[Excerpted records — start]

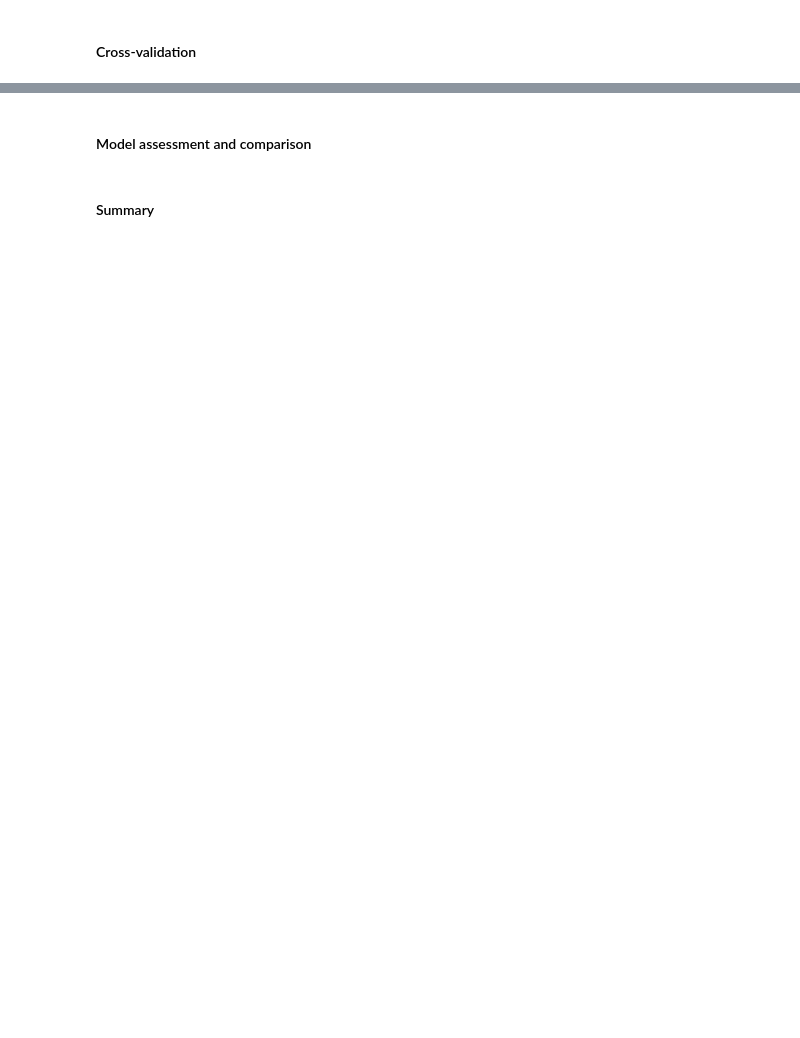
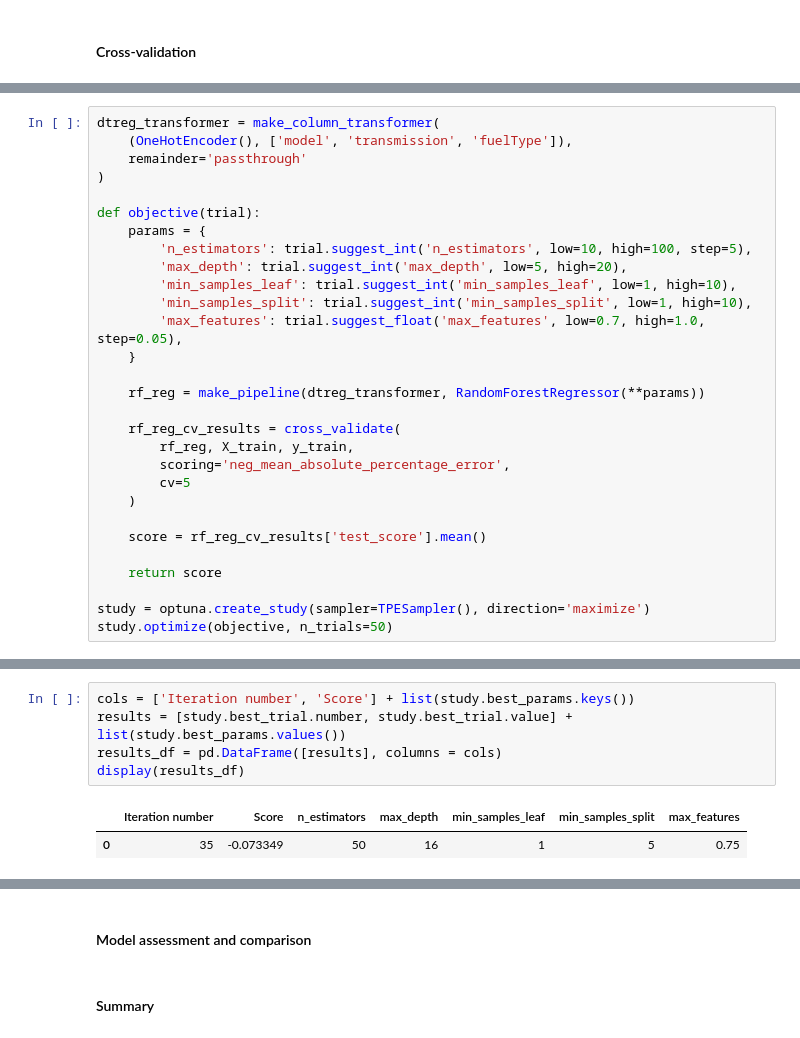
Before and after one commit to tjstarak/DSBA-ML2, a Jupyter notebook: code/regression.ipynb, the cells around one changed output, grey strips where cells are left out. Cells and saved outputs as stored; diff of their text form; blank space fills up the shorter version.

```diff
--- a/code/regression.ipynb
+++ b/code/regression.ipynb
@@ -121,0 +264,29 @@ Name: fuelType, dtype: int64
+# %%
+dtreg_transformer = make_column_transformer(
+    (OneHotEncoder(), ['model', 'transmission', 'fuelType']),
+    remainder='passthrough'
+)
+
+def objective(trial):
+    params = {
+        'n_estimators': trial.suggest_int('n_estimators', low=10, high=100, step=5),
+        'max_depth': trial.suggest_int('max_depth', low=5, high=20),
+        'min_samples_leaf': trial.suggest_int('min_samples_leaf', low=1, high=10),
+        'min_samples_split': trial.suggest_int('min_samples_split', low=1, high=10),
+        'max_features': trial.suggest_float('max_features', low=0.7, high=1.0, step=0.05),
+    }
+
+    rf_reg = make_pipeline(dtreg_transformer, RandomForestRegressor(**params))
+
+    rf_reg_cv_results = cross_validate(
+        rf_reg, X_train, y_train,
+        scoring='neg_mean_absolute_percentage_error',
+        cv=5
+    )
+
+    score = rf_reg_cv_results['test_score'].mean()
+
+    return score
+
+study = optuna.create_study(sampler=TPESampler(), direction='maximize')
+study.optimize(objective, n_trials=50)
@@ -121,0 +311,8 @@ Name: fuelType, dtype: int64
+# %%
+cols = ['Iteration number', 'Score'] + list(study.best_params.keys())
+results = [study.best_trial.number, study.best_trial.value] + list(study.best_params.values())
+results_df = pd.DataFrame([results], columns = cols)
+display(results_df)
+# %% [output]
+|  | Iteration number | Score | n_estimators | max_depth | min_samples_leaf | min_samples_split | max_features |
+| 0 | 35 | -0.073349 | 50 | 16 | 1 | 5 | 0.75 |
```
Also changed, not shown: parts of 24 cells of this notebook.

[Excerpted records — finish]

## [Task statement]
Set down the full listing above with its wording unchanged. Leave out its images.

## [Response area]
Before and after one commit to tjstarak/DSBA-ML2, a Jupyter notebook: code/regression.ipynb, the cells around one changed output, grey strips where cells are left out. Cells and saved outputs as stored; diff of their text form; blank space fills up the shorter version.

```diff
--- a/code/regression.ipynb
+++ b/code/regression.ipynb
@@ -121,0 +264,29 @@ Name: fuelType, dtype: int64
+# %%
+dtreg_transformer = make_column_transformer(
+    (OneHotEncoder(), ['model', 'transmission', 'fuelType']),
+    remainder='passthrough'
+)
+
+def objective(trial):
+    params = {
+        'n_estimators': trial.suggest_int('n_estimators', low=10, high=100, step=5),
+        'max_depth': trial.suggest_int('max_depth', low=5, high=20),
+        'min_samples_leaf': trial.suggest_int('min_samples_leaf', low=1, high=10),
+        'min_samples_split': trial.suggest_int('min_samples_split', low=1, high=10),
+        'max_features': trial.suggest_float('max_features', low=0.7, high=1.0, step=0.05),
+    }
+
+    rf_reg = make_pipeline(dtreg_transformer, RandomForestRegressor(**params))
+
+    rf_reg_cv_results = cross_validate(
+        rf_reg, X_train, y_train,
+        scoring='neg_mean_absolute_percentage_error',
+        cv=5
+    )
+
+    score = rf_reg_cv_results['test_score'].mean()
+
+    return score
+
+study = optuna.create_study(sampler=TPESampler(), direction='maximize')
+study.optimize(objective, n_trials=50)
@@ -121,0 +311,8 @@ Name: fuelType, dtype: int64
+# %%
+cols = ['Iteration number', 'Score'] + list(study.best_params.keys())
+results = [study.best_trial.number, study.best_trial.value] + list(study.best_params.values())
+results_df = pd.DataFrame([results], columns = cols)
+display(results_df)
+# %% [output]
+|  | Iteration number | Score | n_estimators | max_depth | min_samples_leaf | min_samples_split | max_features |
+| 0 | 35 | -0.073349 | 50 | 16 | 1 | 5 | 0.75 |
```
Also changed, not shown: parts of 24 cells of this notebook.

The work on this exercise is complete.